** Problem to solve **
Keep only the lines of the data below that contain "width", and copy them.

*** Dataset excerpts

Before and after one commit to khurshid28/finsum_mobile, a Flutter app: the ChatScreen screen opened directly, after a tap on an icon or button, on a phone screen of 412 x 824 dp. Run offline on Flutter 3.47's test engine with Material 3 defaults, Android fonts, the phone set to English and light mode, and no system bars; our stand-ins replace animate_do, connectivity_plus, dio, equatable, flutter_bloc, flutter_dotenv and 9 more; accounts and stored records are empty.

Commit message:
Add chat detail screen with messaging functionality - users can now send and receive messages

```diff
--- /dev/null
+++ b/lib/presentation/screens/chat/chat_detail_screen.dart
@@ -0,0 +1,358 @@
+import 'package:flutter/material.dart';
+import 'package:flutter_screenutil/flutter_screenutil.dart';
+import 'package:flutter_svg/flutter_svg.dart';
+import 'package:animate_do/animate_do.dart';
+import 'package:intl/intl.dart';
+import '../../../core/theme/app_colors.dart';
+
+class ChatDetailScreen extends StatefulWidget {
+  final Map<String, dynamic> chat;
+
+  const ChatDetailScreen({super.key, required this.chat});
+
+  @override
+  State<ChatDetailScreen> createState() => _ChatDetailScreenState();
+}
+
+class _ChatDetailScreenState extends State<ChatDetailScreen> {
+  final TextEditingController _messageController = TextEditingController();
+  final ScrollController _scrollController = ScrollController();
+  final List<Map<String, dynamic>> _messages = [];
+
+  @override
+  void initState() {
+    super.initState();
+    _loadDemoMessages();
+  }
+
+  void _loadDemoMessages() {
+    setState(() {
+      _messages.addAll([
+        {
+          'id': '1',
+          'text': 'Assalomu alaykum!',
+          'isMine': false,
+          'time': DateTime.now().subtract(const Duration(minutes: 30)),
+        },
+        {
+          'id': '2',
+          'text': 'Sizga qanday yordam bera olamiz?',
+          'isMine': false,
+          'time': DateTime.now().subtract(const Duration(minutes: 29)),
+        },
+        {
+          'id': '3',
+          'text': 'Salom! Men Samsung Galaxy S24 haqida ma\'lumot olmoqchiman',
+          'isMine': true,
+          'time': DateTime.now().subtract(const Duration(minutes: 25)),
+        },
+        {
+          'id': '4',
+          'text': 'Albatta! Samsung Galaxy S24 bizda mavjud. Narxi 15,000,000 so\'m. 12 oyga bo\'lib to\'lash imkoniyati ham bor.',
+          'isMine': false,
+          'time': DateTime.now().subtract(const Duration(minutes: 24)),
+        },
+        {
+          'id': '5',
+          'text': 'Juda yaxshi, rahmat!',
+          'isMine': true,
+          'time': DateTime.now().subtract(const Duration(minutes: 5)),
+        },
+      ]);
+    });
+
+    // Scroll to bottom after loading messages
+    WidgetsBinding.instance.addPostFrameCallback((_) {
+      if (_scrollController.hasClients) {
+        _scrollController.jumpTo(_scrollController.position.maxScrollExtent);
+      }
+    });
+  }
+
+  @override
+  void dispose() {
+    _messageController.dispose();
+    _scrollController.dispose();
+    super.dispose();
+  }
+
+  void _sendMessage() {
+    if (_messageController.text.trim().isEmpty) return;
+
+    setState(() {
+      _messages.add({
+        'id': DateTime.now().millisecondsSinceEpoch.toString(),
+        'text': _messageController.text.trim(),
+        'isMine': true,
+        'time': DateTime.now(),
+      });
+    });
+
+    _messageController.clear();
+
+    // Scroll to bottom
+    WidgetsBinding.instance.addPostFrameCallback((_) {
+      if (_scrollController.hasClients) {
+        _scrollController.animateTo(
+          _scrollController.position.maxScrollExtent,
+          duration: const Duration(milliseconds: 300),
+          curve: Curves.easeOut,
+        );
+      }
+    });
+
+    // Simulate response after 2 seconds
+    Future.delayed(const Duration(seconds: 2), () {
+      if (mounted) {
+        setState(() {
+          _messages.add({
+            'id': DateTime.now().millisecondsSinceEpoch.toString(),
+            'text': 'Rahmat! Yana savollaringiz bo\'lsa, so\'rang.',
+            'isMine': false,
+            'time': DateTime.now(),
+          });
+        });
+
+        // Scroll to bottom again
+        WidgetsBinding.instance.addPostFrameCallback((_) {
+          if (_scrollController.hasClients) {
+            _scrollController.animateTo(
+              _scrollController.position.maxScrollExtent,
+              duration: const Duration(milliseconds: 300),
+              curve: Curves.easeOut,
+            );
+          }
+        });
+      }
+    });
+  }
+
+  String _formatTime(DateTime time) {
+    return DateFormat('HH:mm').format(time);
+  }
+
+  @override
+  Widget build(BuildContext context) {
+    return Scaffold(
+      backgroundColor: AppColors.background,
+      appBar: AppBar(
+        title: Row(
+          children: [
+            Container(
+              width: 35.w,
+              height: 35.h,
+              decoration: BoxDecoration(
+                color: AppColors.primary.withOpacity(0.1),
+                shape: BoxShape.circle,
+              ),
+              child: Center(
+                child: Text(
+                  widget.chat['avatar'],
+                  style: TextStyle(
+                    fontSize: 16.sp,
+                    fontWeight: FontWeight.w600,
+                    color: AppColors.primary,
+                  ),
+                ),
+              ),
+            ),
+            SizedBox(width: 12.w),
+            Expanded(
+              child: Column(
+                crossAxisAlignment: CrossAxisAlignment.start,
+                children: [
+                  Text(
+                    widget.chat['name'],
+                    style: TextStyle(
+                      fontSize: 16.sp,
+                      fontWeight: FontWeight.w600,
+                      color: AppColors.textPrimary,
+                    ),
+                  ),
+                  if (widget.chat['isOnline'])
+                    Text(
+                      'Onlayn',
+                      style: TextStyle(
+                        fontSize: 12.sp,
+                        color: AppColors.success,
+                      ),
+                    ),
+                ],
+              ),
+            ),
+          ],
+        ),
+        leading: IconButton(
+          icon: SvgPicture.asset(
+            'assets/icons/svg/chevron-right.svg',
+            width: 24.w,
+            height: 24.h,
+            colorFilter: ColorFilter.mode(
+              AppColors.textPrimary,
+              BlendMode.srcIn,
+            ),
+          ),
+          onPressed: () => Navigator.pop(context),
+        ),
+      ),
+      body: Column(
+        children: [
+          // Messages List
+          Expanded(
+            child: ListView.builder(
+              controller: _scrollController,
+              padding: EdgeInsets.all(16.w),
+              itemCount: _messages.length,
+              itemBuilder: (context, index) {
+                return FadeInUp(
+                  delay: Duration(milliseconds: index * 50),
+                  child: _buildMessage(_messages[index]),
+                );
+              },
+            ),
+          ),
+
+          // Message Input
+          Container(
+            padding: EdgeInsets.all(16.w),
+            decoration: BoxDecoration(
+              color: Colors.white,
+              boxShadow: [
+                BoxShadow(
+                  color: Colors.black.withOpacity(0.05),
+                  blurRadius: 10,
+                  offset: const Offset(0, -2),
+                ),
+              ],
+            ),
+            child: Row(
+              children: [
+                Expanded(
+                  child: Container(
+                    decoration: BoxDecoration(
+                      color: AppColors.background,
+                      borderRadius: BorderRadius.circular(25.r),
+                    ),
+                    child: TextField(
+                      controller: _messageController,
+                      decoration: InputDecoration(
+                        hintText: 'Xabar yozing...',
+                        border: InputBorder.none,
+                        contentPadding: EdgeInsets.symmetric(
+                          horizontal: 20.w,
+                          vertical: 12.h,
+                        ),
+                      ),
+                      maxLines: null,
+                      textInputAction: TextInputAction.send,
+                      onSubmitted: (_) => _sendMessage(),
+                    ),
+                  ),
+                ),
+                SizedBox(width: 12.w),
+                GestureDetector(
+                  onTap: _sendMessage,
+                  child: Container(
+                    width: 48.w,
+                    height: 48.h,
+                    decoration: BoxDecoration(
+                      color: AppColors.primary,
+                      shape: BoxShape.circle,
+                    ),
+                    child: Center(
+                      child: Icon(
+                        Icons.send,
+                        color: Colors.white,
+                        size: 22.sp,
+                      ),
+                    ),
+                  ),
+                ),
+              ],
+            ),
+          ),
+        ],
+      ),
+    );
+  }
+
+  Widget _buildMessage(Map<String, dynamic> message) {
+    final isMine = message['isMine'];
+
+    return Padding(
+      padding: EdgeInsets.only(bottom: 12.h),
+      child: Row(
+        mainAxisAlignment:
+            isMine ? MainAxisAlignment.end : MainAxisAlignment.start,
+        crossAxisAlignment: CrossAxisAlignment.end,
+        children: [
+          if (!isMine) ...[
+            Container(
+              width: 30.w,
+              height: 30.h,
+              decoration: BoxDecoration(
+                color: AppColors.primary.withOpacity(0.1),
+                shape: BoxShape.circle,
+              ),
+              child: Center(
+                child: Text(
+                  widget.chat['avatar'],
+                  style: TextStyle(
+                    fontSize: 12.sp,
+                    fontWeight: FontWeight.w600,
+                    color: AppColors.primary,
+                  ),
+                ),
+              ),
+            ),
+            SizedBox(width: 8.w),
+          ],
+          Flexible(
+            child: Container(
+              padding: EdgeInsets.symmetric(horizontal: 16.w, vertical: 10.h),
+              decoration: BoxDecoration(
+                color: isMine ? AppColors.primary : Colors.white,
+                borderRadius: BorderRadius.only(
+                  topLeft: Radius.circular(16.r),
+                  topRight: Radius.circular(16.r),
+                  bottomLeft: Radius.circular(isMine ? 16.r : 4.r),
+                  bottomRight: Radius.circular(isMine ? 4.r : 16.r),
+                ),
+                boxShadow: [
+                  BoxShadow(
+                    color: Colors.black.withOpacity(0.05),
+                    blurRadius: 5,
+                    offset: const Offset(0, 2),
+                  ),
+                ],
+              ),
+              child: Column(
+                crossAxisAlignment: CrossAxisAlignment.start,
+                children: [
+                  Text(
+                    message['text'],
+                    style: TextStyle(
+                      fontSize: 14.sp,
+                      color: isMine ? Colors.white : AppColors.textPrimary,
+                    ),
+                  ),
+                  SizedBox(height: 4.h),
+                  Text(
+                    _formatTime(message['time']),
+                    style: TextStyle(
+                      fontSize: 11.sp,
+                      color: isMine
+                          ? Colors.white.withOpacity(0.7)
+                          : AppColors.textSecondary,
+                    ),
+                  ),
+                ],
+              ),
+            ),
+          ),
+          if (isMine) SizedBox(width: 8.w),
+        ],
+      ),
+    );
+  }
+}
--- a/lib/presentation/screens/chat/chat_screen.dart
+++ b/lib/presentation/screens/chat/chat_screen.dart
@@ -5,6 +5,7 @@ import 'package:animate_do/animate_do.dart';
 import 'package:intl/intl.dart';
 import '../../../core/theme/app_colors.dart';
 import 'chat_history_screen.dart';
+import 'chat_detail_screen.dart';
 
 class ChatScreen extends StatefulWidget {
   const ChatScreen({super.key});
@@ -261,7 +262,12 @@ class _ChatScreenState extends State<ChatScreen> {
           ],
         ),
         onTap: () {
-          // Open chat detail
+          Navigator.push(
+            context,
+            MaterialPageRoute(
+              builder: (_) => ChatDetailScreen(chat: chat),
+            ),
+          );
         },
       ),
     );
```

******

** Task result **
+              width: 35.w,
+            SizedBox(width: 12.w),
+            width: 24.w,
+                SizedBox(width: 12.w),
+                    width: 48.w,
+              width: 30.w,
+            SizedBox(width: 8.w),
+          if (isMine) SizedBox(width: 8.w),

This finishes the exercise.